IMG_0138 (2)croppedBy Perry Nations, Vice President of Mississippi Construction Education Foundation The need for construction workforce training came to the forefront in Mississippi in 1996 when a group of contractors began exploring the idea of training their workforce for future construction needs. The idea was kicked around for several years among construction trade associations within the state, and a group of 10-15 contractors pushed to make it work. At the time, Kirk Fordice, the immediate past national president of the Associated General Contractors (AGC) of Mississippi, was elected Governor of Mississippi. With the support of Governor Fordice, a bill was developed to place a surcharge on each contractor license in the state and set aside funds collected for workforce development. All contractors would share in the cost, including in-state contractors who directly benefit from training and out-of-state contractors who make up 65 percent of Mississippi’s contractor licenses. In order to get the bill passed, Governor Fordice asked the construction industry to execute and fund a pilot program that showed positive results. With a loan from AGC, Associated Builders and Contractors (ABC) and Brick Industry of America (BIA), the program was initiated and became known as the Mississippi Construction Education Foundation (MCEF). MCEF consisted of nine Mississippi construction trade associations, with AGC, ABC and BIA on the Board of Trustees.

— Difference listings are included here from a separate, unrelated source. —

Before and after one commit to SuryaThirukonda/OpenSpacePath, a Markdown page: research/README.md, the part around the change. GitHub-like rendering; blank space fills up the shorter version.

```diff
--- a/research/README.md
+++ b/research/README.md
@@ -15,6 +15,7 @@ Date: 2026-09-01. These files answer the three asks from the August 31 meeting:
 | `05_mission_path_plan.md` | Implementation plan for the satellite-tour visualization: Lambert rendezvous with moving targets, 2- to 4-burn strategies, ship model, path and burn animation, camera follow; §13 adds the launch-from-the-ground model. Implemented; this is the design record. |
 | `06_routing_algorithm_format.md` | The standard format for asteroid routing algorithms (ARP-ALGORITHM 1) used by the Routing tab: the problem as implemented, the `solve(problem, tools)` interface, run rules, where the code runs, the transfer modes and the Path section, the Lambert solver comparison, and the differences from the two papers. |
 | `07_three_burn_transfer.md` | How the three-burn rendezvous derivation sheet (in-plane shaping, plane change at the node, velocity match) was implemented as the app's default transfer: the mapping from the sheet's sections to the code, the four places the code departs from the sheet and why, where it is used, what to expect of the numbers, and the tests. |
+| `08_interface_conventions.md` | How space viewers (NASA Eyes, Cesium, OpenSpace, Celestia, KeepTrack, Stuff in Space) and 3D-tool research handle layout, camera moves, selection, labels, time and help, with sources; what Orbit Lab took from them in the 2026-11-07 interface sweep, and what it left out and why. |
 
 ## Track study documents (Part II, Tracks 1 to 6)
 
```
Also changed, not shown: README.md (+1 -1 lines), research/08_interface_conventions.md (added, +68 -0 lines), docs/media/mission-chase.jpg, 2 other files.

With the full support of NCCER and the Mississippi Department of Education, MCEF began teaching NCCER training in four counties in central Mississippi. At the end of MCEF’s first year, results were better than anyone imagined. The bill was introduced at the 1998 session of the legislature and passed by both Senate committees and the House without one negative vote. Governor Fordice signed the bill into law on March 3, 1998. The Mississippi Department of Education approved funds for the purchase of computers and books, which allowed MCEF to be implemented statewide. NCCER curricula were used in all Mississippi high schools that taught career and technical education. During its 17-year history, MCEF has introduced construction career opportunities to more than 75,000 high school students. With Mississippi community colleges adopting MCEF’s program in 2015, MCEF felt it was time, once again, to ask the legislature for help funding the added responsibilities of growing and expanding its programs to meet industry needs. This year, MCEF went to the Mississippi State Board of Contractors and the legislature to propose doubling the surcharge on contractor licenses from $100 to $200 annually. After reviewing MCEF’s accomplishments, all parties agreed the increase was needed for training Mississippi’s future workforce. This new bill was signed into law by Governor Phil Bryant on April 21, 2015 and goes into effect July 1, 2015. NCCER’s curricula and online component, NCCERconnect, have been integral to training Mississippi’s next generation of craft professionals. More than 170 high school instructors across the state use NCCERconnect in their classrooms to teach nearly 5,000 students annually. Today, MCEF is recognized as Mississippi’s leading foundation in workforce development and training.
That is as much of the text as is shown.